In science, such misbegotten studies are common before the underlying causes of the issue being studied are known (like knowing that bacterial infection causes ulcers, not the foods we eat), but this can hardly be said about opioids.
So, why are the negative consequences of opioid therapy being studied, but not the consequences of pain or the ability of opioids to ease it?
Pain has so much variety in its location, amount, and character that it can only be vaguely estimated from self-reports. Opioid dosages, on the other hand, can be controlled and measured. So, much like the drunk looking for his keys under a streetlight instead of where he lost them because that’s where he can see, researchers are designing studies that use opioid doses as though they were independent of pain levels because that’s what can be measured.
Chronic pain negatively impacts our health in so many ways that these studies are finding all kinds of ill effects. But all the studies are designed to attribute these detrimental effects to the opioids we take to relieve our pain instead of the chronic pain itself.
In this way, even medical science has been corrupted by anti-opioid bias due to the persistent cultural meme that “opioids cause addiction”, which has even come to be regarded as common knowledge.
In this way, even medical science has been corrupted by anti-opioid bias due to the persistent, though untrue, cultural meme that “opioids cause addiction”. This myth has been repeated so often that it has come to be regarded as common knowledge.
And that makes it the most effective propaganda of all.

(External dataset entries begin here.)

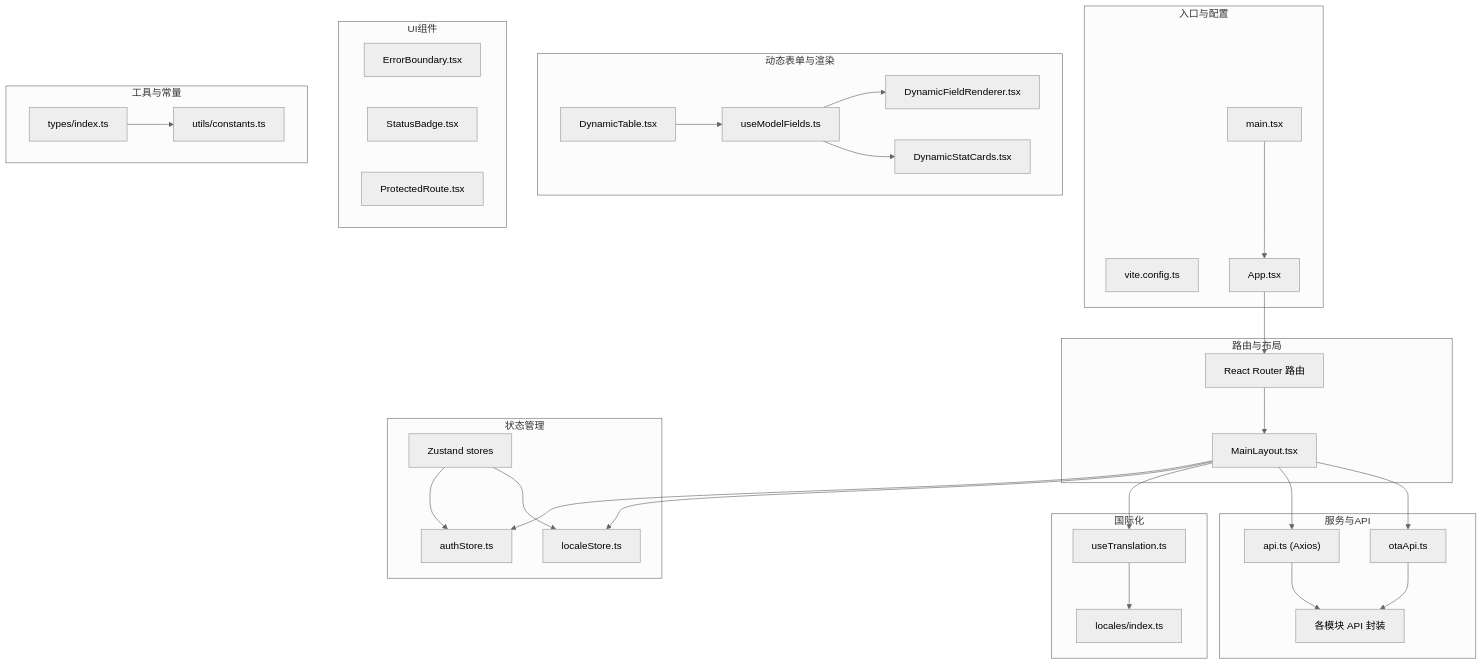
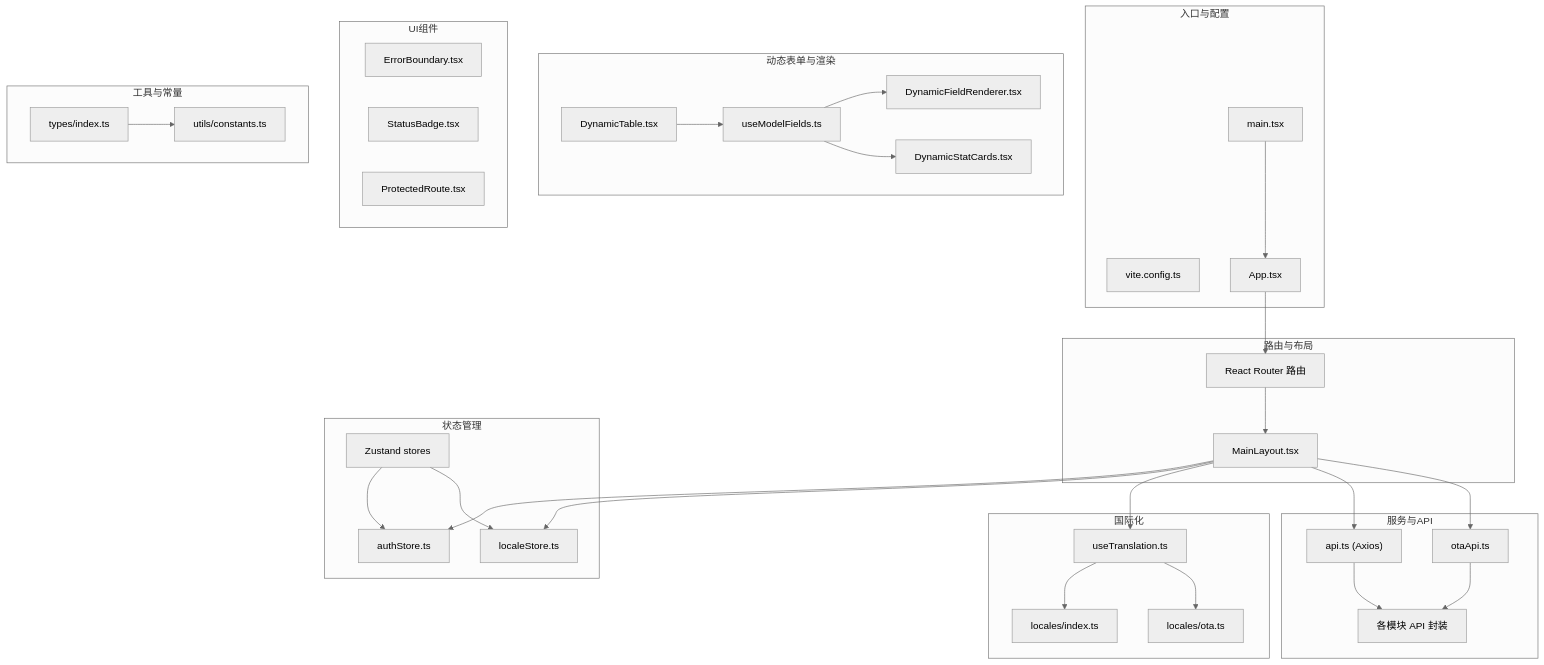
One commit to mcmrzy/cs_inv_monitor-develop changed the first of 10 diagrams in .qoder/repowiki/zh/content/管理后台前端/管理后台前端.md. Above: the diagram before and after it, drawn with Mermaid (neutral theme). The commit also changed other lines of this file and 88 other files, not shown here.

````diff
--- a/.qoder/repowiki/zh/content/管理后台前端/管理后台前端.md
+++ b/.qoder/repowiki/zh/content/管理后台前端/管理后台前端.md
@@ -56,58 +56,60 @@
 ```mermaid
 graph TB
 subgraph "入口与配置"
 VITE["vite.config.ts"]
 MAIN["main.tsx"]
 APP["App.tsx"]
 end
 subgraph "路由与布局"
 ROUTER["React Router 路由"]
 LAYOUT["MainLayout.tsx"]
 end
 subgraph "状态管理"
 ZUSTAND["Zustand stores"]
 AUTH["authStore.ts"]
 LOCALE["localeStore.ts"]
 end
 subgraph "国际化"
 I18N_HOOK["useTranslation.ts"]
 I18N_LOCALES["locales/index.ts"]
+OTA_LOCALES["locales/ota.ts"]
 end
 subgraph "服务与API"
 AXIOS["api.ts (Axios)"]
 OTAAPI["otaApi.ts"]
 SERVICES["各模块 API 封装"]
 end
 subgraph "动态表单与渲染"
 DYN_FIELD["DynamicFieldRenderer.tsx"]
 DYN_STATS["DynamicStatCards.tsx"]
 DYN_TABLE["DynamicTable.tsx"]
 DYN_FIELDS["useModelFields.ts"]
 end
 subgraph "UI组件"
 ERROR_BOUNDARY["ErrorBoundary.tsx"]
 STATUS_BADGE["StatusBadge.tsx"]
 PROTECTED_ROUTE["ProtectedRoute.tsx"]
 end
 subgraph "工具与常量"
 TYPES["types/index.ts"]
 CONSTS["utils/constants.ts"]
 end
 MAIN --> APP
 APP --> ROUTER
 ROUTER --> LAYOUT
 LAYOUT --> AUTH
 LAYOUT --> LOCALE
 LAYOUT --> I18N_HOOK
 I18N_HOOK --> I18N_LOCALES
+I18N_HOOK --> OTA_LOCALES
 LAYOUT --> AXIOS
 LAYOUT --> OTAAPI
 DYN_FIELDS --> DYN_FIELD
 DYN_FIELDS --> DYN_STATS
 DYN_TABLE --> DYN_FIELDS
 AXIOS --> SERVICES
 OTAAPI --> SERVICES
 ZUSTAND --> AUTH
 ZUSTAND --> LOCALE
 TYPES --> CONSTS
 ```
````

A question for you, dear readers:
I’ve been scientifically inclined since childhood and believe there’s always a reason for how scientific studies are designed, but in this case, I’m flummoxed. I hope someone with a better understanding of current research protocols can explain away this apparent design flaw I’ve detailed – and restore my faith in the NIH and its research.
Note: A version of this essay was published as “Opioids Blamed for Consequences of Chronic Pain“ by National Pain Report – 2/23/2017